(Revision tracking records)
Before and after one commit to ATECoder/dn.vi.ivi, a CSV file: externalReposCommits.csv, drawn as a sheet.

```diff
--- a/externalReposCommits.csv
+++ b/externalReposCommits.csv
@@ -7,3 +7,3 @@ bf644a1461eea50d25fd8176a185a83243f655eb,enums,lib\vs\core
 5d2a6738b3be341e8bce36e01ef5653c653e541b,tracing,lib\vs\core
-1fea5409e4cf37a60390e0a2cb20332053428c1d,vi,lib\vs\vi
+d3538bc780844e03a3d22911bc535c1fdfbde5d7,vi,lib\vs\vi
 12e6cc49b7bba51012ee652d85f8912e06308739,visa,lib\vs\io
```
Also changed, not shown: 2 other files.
--
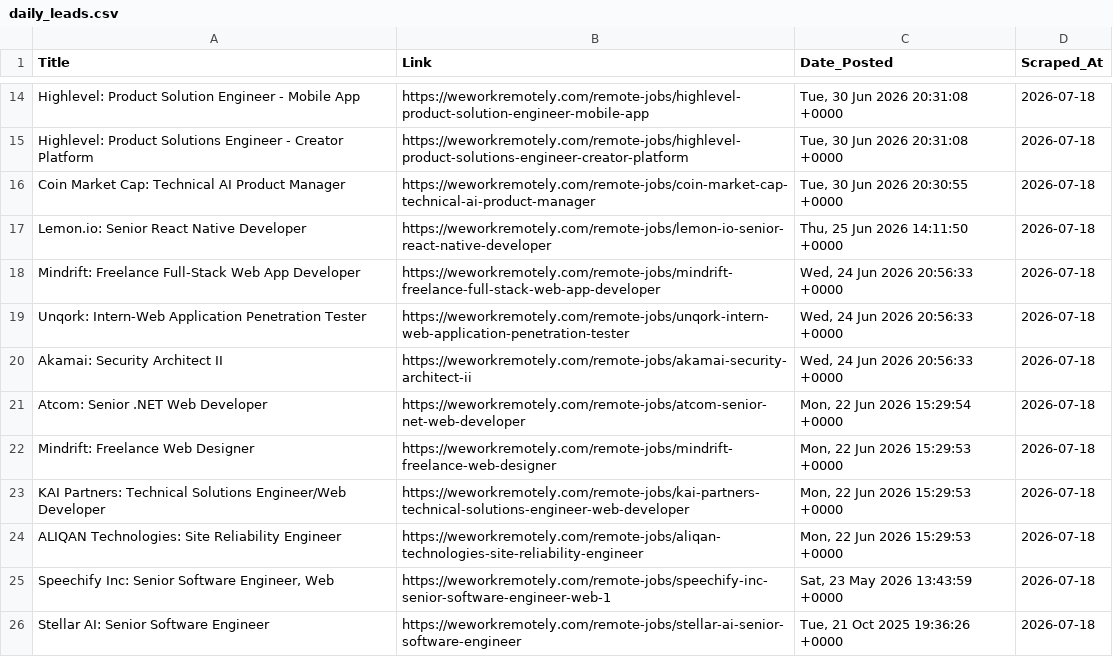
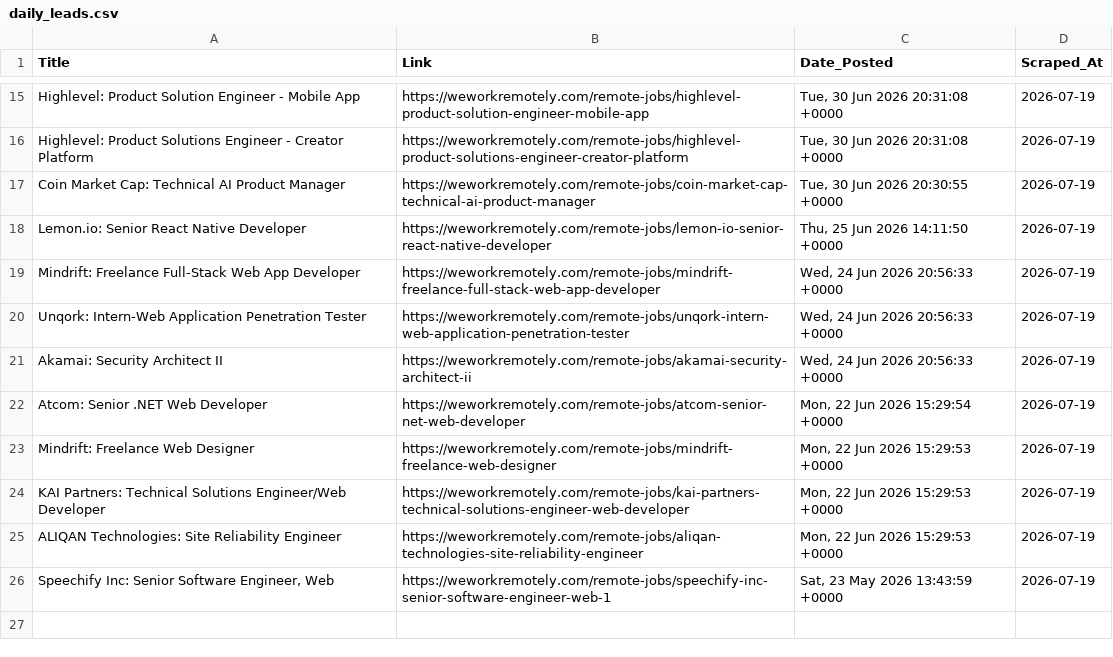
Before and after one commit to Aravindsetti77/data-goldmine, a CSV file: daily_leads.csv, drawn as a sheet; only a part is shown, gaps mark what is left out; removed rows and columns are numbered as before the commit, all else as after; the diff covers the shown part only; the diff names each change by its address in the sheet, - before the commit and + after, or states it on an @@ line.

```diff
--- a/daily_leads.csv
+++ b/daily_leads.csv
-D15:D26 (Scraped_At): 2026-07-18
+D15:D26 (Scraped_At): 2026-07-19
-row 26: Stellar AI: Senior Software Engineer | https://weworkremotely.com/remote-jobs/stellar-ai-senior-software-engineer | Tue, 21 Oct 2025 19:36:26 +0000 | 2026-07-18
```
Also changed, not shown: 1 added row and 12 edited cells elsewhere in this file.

* [ABOUT THIS EXERCISE] Line count for "core": count the lines in the records above that hold this word, and give only the number.

* [OUTPUT OF THE TASK] 2